UNICEF emergency appeals for the Sahel secured $93 million against a revised requirement of $239 million. More funds are urgently needed reflecting the increasing needs to expand a fully integrated response to the nutrition crisis, a deteriorating emergency in Mali and an upsurge of cholera and other epidemics across the region.
Millions of children across nine countries of the Sahel are at risk of malnutrition and other threats. Now at the height of the lean season, over 4 million children are projected to suffer from acute malnutrition this year, including nearly 1.1 million children who will face life-threatening severe acute malnutrition.
This is exacerbated by limited access to health, water, hygiene and sanitation, protection and education services in the region.
A refugee and displacement crisis from northern Mali further complicates the situation, placing over 320,000 people in need of assistance and protection. About 150,000 people – a large majority of them children and women – have been internally displaced, with insecurity threatening their access to aid.
Another 171,000 people have fled into neighbouring Mauritania, Burkina Faso and Niger, increasing the strain on already stretched communities coping with the food security and nutrition crisis, as well as a lack of access to basic social services.

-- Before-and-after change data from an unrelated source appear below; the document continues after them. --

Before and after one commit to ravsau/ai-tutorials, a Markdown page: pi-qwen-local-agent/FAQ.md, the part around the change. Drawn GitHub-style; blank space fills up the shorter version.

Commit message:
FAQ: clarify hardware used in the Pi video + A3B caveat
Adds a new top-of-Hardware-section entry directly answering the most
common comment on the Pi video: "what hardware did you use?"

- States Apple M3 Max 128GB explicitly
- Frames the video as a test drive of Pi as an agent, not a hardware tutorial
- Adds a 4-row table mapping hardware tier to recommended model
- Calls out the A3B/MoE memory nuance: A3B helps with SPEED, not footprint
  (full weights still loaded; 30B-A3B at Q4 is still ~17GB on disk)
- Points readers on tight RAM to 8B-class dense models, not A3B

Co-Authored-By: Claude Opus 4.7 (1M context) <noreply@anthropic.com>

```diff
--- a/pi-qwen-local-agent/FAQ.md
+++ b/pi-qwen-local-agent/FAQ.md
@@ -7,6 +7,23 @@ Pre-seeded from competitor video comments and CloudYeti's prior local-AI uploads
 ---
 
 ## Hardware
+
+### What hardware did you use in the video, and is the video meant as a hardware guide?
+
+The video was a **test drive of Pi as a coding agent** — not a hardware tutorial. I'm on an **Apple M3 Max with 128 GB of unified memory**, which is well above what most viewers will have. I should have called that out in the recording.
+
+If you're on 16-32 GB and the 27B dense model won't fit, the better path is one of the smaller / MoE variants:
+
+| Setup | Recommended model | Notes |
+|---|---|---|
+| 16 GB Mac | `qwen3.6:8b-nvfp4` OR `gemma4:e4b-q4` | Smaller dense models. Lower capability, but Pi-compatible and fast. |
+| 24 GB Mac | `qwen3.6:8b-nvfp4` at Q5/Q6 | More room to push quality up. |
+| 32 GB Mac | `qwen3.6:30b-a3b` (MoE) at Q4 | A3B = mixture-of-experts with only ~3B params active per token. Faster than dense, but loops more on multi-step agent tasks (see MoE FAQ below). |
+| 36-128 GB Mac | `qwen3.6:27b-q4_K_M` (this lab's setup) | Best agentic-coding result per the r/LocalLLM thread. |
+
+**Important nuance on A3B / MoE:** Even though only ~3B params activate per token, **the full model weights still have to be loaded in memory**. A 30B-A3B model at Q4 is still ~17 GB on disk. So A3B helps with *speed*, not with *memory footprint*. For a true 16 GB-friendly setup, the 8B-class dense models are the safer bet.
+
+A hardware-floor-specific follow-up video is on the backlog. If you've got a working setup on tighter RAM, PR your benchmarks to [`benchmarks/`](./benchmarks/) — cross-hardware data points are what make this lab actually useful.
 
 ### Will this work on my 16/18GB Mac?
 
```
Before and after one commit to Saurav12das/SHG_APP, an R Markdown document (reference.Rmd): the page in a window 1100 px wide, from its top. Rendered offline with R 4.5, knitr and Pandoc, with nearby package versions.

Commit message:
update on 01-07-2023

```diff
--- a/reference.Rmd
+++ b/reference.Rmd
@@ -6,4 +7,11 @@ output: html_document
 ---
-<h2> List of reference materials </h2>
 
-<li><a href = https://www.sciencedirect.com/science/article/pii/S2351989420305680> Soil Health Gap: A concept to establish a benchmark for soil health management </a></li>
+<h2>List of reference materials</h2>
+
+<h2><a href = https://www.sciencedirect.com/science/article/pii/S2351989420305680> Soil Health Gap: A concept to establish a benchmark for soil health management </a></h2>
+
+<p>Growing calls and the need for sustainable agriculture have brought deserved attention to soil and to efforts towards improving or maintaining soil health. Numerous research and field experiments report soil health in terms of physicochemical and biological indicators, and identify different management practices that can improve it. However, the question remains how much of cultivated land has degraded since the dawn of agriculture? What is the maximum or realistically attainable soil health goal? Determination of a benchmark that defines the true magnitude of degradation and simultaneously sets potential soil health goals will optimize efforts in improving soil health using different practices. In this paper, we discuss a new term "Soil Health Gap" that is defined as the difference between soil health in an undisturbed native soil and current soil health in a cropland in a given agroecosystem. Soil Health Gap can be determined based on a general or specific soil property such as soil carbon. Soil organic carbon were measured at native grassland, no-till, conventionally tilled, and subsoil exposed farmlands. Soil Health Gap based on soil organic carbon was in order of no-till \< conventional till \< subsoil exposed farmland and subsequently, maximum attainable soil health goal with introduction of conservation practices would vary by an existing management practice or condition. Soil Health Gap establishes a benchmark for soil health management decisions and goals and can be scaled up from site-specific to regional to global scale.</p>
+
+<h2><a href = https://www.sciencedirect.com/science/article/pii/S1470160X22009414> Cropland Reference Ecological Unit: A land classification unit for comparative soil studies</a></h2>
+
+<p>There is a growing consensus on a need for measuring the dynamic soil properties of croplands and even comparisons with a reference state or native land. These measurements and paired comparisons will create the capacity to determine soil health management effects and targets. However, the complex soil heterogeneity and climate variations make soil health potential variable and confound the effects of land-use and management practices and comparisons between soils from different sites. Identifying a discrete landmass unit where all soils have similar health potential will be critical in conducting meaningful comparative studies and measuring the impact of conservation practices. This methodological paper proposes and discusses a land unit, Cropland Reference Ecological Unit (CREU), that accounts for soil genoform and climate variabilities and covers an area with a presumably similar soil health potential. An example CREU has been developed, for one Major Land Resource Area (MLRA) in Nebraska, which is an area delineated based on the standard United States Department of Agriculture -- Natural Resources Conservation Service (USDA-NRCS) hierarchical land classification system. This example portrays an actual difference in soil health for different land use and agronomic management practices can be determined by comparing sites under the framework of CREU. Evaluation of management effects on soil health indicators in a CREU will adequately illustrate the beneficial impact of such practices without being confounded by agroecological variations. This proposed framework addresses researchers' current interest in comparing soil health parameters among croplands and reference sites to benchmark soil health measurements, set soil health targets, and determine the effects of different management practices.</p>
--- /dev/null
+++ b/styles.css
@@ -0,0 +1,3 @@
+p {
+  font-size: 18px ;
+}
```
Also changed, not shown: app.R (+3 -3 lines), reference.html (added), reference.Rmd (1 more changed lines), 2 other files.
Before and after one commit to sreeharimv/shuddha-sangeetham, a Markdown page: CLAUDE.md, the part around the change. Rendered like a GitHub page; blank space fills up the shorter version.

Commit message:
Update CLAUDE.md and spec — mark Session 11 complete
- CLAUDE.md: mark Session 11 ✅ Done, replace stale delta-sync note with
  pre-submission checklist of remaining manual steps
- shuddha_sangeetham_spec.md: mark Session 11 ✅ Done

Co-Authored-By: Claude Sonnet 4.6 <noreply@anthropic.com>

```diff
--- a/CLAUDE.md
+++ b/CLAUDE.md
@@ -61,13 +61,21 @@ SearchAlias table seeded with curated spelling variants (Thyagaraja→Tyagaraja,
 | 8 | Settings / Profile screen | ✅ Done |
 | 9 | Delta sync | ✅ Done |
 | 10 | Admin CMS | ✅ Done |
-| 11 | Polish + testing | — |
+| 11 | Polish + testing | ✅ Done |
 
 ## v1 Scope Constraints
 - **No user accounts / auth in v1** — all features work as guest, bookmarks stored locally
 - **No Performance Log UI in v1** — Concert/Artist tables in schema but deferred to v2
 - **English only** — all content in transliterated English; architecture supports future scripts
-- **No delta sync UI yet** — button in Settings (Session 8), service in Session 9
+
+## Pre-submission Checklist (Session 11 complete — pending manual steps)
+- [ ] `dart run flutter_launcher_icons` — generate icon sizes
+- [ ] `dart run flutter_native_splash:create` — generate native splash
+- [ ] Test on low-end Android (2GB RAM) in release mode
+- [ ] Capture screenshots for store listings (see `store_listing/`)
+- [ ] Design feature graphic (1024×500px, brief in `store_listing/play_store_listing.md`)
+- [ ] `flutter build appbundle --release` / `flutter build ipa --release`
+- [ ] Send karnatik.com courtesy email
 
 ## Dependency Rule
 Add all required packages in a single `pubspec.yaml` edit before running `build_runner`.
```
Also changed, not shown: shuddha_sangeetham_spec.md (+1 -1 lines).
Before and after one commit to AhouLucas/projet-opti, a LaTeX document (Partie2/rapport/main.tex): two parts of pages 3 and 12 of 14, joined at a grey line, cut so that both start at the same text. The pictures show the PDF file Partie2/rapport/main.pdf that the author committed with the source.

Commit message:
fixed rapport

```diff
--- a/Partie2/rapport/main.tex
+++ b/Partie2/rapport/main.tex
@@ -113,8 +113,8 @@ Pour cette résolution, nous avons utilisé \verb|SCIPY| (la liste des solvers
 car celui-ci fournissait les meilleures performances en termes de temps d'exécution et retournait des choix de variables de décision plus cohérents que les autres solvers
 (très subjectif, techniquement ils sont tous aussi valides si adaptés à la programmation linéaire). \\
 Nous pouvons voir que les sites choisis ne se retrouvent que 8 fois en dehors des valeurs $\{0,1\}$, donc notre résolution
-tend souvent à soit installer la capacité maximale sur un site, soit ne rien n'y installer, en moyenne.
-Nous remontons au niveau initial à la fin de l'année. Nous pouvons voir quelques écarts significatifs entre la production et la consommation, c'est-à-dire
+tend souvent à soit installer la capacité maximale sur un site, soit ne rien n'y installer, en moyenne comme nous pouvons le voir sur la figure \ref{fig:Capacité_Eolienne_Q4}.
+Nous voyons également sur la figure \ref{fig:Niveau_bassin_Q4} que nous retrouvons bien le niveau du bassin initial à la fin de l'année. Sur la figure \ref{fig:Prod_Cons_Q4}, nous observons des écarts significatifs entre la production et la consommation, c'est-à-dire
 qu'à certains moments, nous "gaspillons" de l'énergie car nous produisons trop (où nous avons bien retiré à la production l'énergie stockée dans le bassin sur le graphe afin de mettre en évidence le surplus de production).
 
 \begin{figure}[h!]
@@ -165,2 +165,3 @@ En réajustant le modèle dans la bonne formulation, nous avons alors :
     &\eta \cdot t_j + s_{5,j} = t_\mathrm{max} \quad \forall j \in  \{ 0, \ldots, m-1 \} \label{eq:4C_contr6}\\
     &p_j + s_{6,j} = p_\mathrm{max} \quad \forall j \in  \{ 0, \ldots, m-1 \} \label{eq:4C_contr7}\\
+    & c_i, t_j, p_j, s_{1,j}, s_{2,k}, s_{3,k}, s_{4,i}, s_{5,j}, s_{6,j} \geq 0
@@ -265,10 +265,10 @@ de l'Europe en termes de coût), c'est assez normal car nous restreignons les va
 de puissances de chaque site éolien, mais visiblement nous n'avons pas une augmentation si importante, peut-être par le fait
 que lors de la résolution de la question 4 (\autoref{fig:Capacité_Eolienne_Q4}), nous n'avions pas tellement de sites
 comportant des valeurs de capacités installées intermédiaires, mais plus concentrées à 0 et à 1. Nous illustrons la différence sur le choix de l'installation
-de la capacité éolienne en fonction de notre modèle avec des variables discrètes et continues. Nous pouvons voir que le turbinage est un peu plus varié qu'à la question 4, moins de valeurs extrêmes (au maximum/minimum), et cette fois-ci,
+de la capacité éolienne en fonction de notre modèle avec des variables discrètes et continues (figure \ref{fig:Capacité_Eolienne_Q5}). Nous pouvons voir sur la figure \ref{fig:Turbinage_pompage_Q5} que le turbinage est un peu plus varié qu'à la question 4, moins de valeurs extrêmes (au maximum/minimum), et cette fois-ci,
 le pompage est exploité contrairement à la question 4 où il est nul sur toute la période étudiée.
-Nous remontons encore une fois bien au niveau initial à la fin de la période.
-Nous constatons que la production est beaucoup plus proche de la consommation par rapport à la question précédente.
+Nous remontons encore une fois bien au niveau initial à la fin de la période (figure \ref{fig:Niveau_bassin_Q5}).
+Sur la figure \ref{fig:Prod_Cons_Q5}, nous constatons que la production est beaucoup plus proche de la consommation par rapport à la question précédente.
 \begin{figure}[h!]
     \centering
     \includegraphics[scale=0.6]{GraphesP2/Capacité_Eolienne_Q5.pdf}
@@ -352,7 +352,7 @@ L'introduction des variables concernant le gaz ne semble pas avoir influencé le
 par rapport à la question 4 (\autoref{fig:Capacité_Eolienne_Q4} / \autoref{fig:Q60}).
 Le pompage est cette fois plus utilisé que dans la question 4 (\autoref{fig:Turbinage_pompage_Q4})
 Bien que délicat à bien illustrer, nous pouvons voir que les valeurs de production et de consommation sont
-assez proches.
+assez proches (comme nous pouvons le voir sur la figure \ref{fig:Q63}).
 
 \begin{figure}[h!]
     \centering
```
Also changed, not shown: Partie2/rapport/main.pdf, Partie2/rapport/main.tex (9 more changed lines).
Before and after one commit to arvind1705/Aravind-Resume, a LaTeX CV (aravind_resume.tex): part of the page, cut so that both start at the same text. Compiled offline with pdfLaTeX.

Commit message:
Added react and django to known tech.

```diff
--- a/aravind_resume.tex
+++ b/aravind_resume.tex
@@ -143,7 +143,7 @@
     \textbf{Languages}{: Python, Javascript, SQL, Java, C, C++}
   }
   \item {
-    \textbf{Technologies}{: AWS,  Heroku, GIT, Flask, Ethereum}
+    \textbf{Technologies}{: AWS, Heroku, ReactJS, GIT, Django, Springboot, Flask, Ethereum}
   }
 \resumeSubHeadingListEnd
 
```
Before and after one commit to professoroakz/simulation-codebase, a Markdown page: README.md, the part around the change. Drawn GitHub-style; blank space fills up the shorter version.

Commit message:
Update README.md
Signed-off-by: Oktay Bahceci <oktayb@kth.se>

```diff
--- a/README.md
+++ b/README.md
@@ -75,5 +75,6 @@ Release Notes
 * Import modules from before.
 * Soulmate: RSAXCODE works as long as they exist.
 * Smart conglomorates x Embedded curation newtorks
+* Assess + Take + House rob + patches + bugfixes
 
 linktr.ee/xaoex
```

These families urgently require access to nutrition services, health care and preventive interventions, safe drinking water, education, as well as a protective environment.
Simultaneously, cholera remains a recurrent threat throughout the region, requiring its own response as well as exacerbating the nutrition and refugee situations. Even before the rainy season, cholera outbreaks have already been reported in Cameroon, Niger, Nigeria and Senegal.
Further outbreaks are anticipated with the coming rains in Chad, Burkina Faso, and Mali. Increasing numbers of meningitis, measles and polio cases have been also reported. Malnutrition, displacement and outbreaks also result in lost schooling and increased risk of child exploitation and abuse.
Note to Editors
The Sahel nutrition crisis and UNICEF’s emergency response covers the entire territories of Burkina Faso, Gambia (which was included earlier this year), Mali, Mauritania and Niger; the Sahel belt of Chad and the northern regions of Cameroon, Nigeria and Senegal.
UNICEF works in 190 countries and territories to help children survive and thrive, from early childhood through adolescence. The world’s largest provider of vaccines for developing countries, UNICEF supports child health and nutrition, good water and sanitation, quality basic education for all boys and girls, and the protection of children from violence, exploitation, and AIDS. UNICEF is funded entirely by the voluntary contributions of individuals, businesses, foundations and governments. For more information about UNICEF and its work visit: www.unicef.org
For more information, please contact:
Peter Smerdon, UNICEF New York,
Tel: + 1 212 303 7984, Mobile: + 1 917 213 5188,
Food crisis in the Sahel